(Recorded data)
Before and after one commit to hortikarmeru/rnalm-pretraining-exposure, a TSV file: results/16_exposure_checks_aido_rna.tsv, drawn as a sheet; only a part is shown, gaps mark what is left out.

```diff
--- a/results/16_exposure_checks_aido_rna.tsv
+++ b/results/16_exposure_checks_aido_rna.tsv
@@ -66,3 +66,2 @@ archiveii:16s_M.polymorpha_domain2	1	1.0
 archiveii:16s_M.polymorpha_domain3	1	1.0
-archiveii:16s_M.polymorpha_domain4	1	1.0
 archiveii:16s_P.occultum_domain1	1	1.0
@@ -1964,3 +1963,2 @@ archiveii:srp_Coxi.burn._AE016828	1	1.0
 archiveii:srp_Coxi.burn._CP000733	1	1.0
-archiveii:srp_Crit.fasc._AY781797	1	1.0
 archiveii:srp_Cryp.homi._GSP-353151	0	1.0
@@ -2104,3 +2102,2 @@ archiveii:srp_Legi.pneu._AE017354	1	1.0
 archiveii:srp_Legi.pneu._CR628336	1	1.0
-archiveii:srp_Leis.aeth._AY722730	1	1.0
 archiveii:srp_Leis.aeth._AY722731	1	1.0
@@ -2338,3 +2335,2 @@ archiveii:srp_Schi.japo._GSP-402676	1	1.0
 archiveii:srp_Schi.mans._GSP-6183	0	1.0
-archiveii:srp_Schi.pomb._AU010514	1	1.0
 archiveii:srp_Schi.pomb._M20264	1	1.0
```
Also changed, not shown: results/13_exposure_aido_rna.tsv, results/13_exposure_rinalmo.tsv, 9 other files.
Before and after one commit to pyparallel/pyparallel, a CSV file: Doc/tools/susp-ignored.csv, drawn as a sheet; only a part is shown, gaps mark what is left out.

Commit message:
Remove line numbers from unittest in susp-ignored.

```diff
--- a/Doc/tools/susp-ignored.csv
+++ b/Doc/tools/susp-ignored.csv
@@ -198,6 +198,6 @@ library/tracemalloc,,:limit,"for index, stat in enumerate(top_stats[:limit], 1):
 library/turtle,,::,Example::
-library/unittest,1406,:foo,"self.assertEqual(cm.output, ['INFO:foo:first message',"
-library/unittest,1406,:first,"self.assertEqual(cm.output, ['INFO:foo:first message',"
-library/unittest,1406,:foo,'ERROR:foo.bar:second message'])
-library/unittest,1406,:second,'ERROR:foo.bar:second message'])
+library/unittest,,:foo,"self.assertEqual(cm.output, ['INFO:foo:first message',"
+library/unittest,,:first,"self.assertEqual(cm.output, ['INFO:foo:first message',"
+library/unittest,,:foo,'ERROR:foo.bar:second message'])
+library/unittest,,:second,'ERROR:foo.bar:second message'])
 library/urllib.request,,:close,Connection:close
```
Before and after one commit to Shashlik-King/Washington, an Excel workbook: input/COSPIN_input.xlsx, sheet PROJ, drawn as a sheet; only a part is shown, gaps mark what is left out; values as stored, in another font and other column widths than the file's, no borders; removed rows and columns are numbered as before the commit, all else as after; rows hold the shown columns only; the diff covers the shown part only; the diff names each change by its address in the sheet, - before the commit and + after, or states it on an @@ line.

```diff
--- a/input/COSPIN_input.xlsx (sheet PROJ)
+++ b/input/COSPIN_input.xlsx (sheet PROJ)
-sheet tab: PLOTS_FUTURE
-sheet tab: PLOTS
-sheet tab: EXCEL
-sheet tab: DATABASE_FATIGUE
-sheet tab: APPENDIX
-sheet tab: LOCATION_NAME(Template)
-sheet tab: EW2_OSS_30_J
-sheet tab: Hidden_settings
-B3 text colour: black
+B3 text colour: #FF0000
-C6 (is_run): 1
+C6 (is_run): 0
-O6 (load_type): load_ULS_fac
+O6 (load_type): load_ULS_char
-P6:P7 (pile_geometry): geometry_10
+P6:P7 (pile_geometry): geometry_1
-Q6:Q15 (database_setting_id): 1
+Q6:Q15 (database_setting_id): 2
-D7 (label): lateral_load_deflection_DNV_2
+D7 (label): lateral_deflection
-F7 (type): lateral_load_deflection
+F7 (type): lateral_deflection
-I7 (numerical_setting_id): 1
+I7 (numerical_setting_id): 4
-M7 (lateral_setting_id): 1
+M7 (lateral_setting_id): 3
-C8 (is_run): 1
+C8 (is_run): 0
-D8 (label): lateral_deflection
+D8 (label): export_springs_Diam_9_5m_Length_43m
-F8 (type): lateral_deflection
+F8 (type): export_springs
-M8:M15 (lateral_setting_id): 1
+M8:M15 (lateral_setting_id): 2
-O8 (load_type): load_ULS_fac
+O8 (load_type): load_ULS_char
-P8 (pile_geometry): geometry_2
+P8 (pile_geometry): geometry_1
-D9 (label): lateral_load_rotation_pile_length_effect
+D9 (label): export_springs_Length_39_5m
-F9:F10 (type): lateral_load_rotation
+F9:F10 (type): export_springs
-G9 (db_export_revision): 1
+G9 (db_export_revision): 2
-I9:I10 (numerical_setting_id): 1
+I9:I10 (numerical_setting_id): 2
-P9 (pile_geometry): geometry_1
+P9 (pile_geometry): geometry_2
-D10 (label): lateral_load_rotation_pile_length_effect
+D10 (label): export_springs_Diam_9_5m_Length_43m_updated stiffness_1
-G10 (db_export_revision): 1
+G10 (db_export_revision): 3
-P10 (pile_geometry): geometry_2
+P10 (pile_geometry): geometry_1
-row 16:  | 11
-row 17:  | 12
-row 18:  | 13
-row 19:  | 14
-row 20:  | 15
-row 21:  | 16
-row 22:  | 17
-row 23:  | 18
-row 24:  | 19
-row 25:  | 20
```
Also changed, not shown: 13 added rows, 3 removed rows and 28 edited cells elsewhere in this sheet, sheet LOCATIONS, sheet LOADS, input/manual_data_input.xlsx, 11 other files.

* _TASK DETAILS_
Above are the entries; copy every line among them that contains the word "PROJ".

* _ANSWER BELOW_
Before and after one commit to Shashlik-King/Washington, an Excel workbook: input/COSPIN_input.xlsx, sheet PROJ, drawn as a sheet; only a part is shown, gaps mark what is left out; values as stored, in another font and other column widths than the file's, no borders; removed rows and columns are numbered as before the commit, all else as after; rows hold the shown columns only; the diff covers the shown part only; the diff names each change by its address in the sheet, - before the commit and + after, or states it on an @@ line.
--- a/input/COSPIN_input.xlsx (sheet PROJ)
+++ b/input/COSPIN_input.xlsx (sheet PROJ)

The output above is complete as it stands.